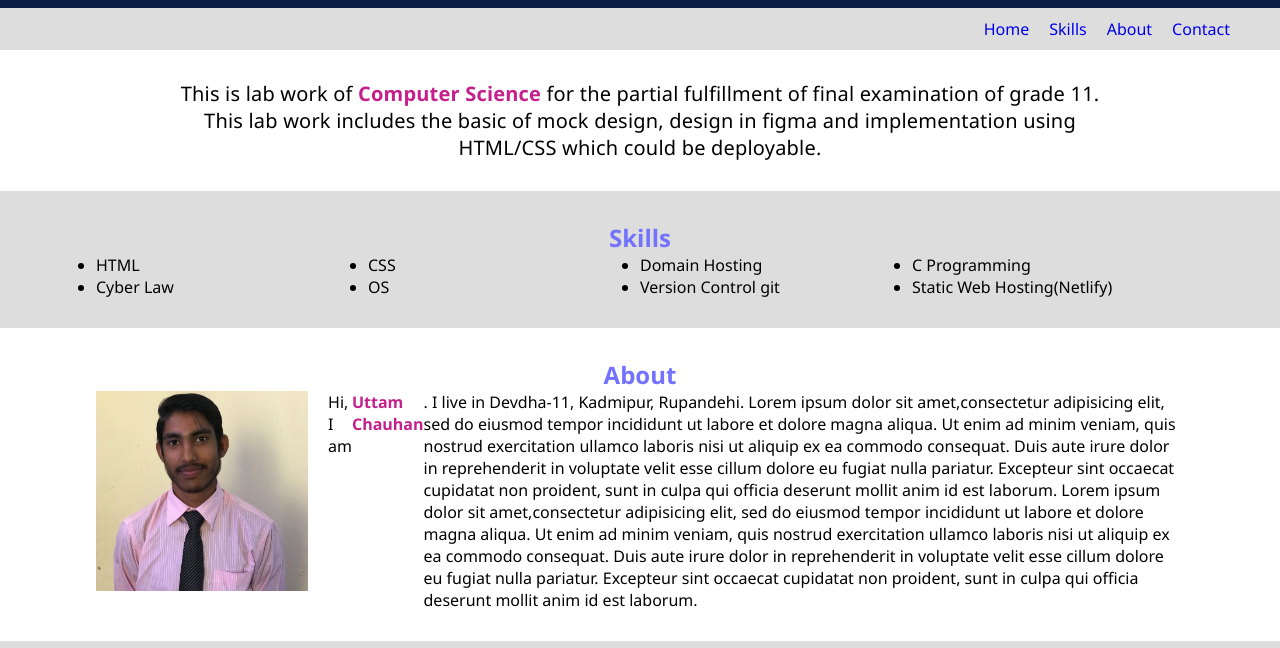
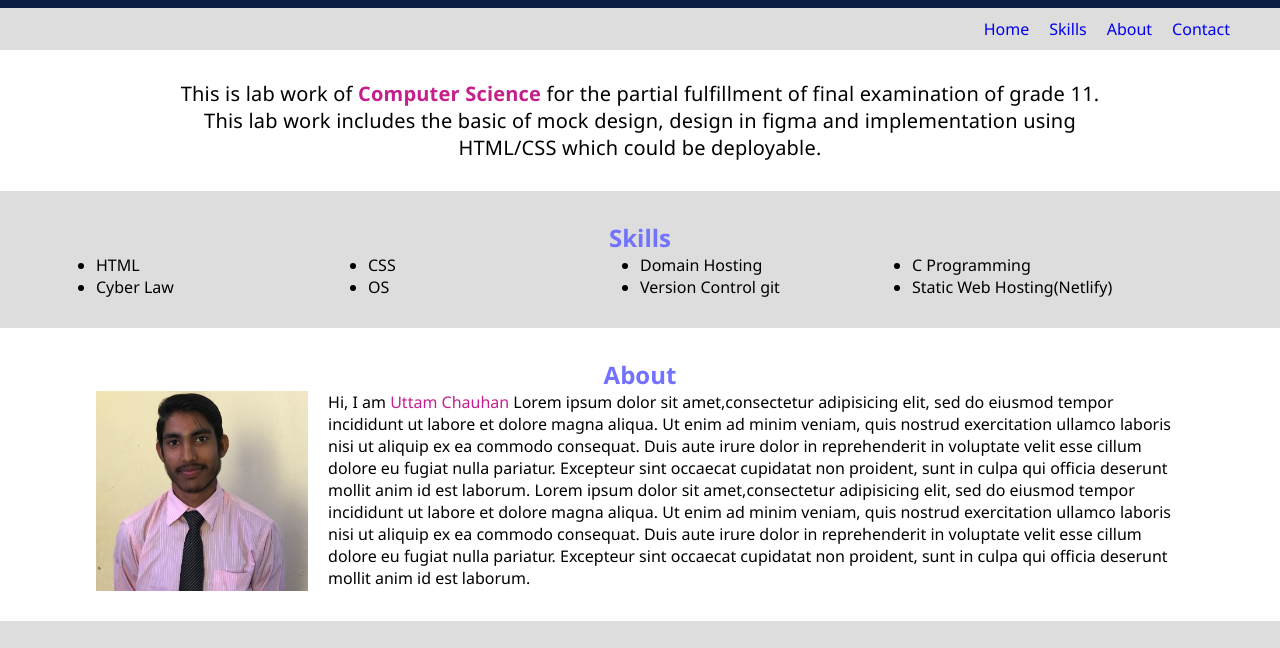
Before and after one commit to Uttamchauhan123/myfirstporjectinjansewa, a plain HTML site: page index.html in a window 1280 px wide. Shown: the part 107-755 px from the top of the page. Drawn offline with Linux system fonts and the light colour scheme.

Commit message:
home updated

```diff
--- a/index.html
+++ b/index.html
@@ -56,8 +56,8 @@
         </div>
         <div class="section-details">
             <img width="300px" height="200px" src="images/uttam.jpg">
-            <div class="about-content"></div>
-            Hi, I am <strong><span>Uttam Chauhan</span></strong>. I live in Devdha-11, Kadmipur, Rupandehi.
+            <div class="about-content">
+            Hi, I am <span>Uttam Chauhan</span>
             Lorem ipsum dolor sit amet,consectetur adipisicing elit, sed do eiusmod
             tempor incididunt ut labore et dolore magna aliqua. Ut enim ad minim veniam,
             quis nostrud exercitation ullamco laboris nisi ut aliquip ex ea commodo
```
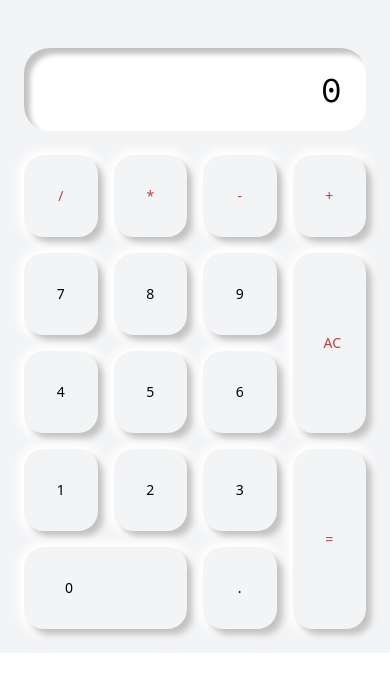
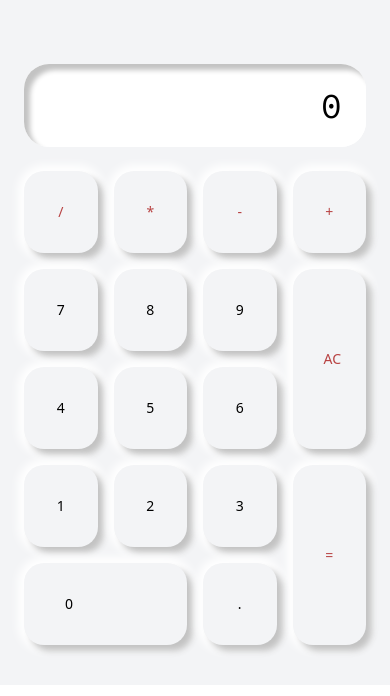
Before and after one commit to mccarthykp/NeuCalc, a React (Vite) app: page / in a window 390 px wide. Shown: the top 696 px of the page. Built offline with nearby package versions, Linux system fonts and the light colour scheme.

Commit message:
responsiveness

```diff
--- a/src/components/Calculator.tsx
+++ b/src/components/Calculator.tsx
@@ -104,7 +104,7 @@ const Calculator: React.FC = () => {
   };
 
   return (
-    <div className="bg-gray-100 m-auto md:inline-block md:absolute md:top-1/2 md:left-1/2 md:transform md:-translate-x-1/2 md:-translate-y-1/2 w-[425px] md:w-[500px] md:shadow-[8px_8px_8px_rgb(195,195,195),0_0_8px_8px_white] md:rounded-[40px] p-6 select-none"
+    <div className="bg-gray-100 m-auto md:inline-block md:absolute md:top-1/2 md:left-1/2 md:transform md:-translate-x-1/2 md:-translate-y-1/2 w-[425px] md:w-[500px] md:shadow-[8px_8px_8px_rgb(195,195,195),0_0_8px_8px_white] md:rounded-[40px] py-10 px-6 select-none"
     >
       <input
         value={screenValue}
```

•••

INSTRUCTIONS TO FOLLOW: A word-for-word copy of all the data, without pictures, is the expected output.

RESULT:
Before and after one commit to Uttamchauhan123/myfirstporjectinjansewa, a plain HTML site: page index.html in a window 1280 px wide. Shown: the part 107-755 px from the top of the page. Drawn offline with Linux system fonts and the light colour scheme.

Commit message:
home updated

```diff
--- a/index.html
+++ b/index.html
@@ -56,8 +56,8 @@
         </div>
         <div class="section-details">
             <img width="300px" height="200px" src="images/uttam.jpg">
-            <div class="about-content"></div>
-            Hi, I am <strong><span>Uttam Chauhan</span></strong>. I live in Devdha-11, Kadmipur, Rupandehi.
+            <div class="about-content">
+            Hi, I am <span>Uttam Chauhan</span>
             Lorem ipsum dolor sit amet,consectetur adipisicing elit, sed do eiusmod
             tempor incididunt ut labore et dolore magna aliqua. Ut enim ad minim veniam,
             quis nostrud exercitation ullamco laboris nisi ut aliquip ex ea commodo
```
Before and after one commit to mccarthykp/NeuCalc, a React (Vite) app: page / in a window 390 px wide. Shown: the top 696 px of the page. Built offline with nearby package versions, Linux system fonts and the light colour scheme.

Commit message:
responsiveness

```diff
--- a/src/components/Calculator.tsx
+++ b/src/components/Calculator.tsx
@@ -104,7 +104,7 @@ const Calculator: React.FC = () => {
   };
 
   return (
-    <div className="bg-gray-100 m-auto md:inline-block md:absolute md:top-1/2 md:left-1/2 md:transform md:-translate-x-1/2 md:-translate-y-1/2 w-[425px] md:w-[500px] md:shadow-[8px_8px_8px_rgb(195,195,195),0_0_8px_8px_white] md:rounded-[40px] p-6 select-none"
+    <div className="bg-gray-100 m-auto md:inline-block md:absolute md:top-1/2 md:left-1/2 md:transform md:-translate-x-1/2 md:-translate-y-1/2 w-[425px] md:w-[500px] md:shadow-[8px_8px_8px_rgb(195,195,195),0_0_8px_8px_white] md:rounded-[40px] py-10 px-6 select-none"
     >
       <input
         value={screenValue}
```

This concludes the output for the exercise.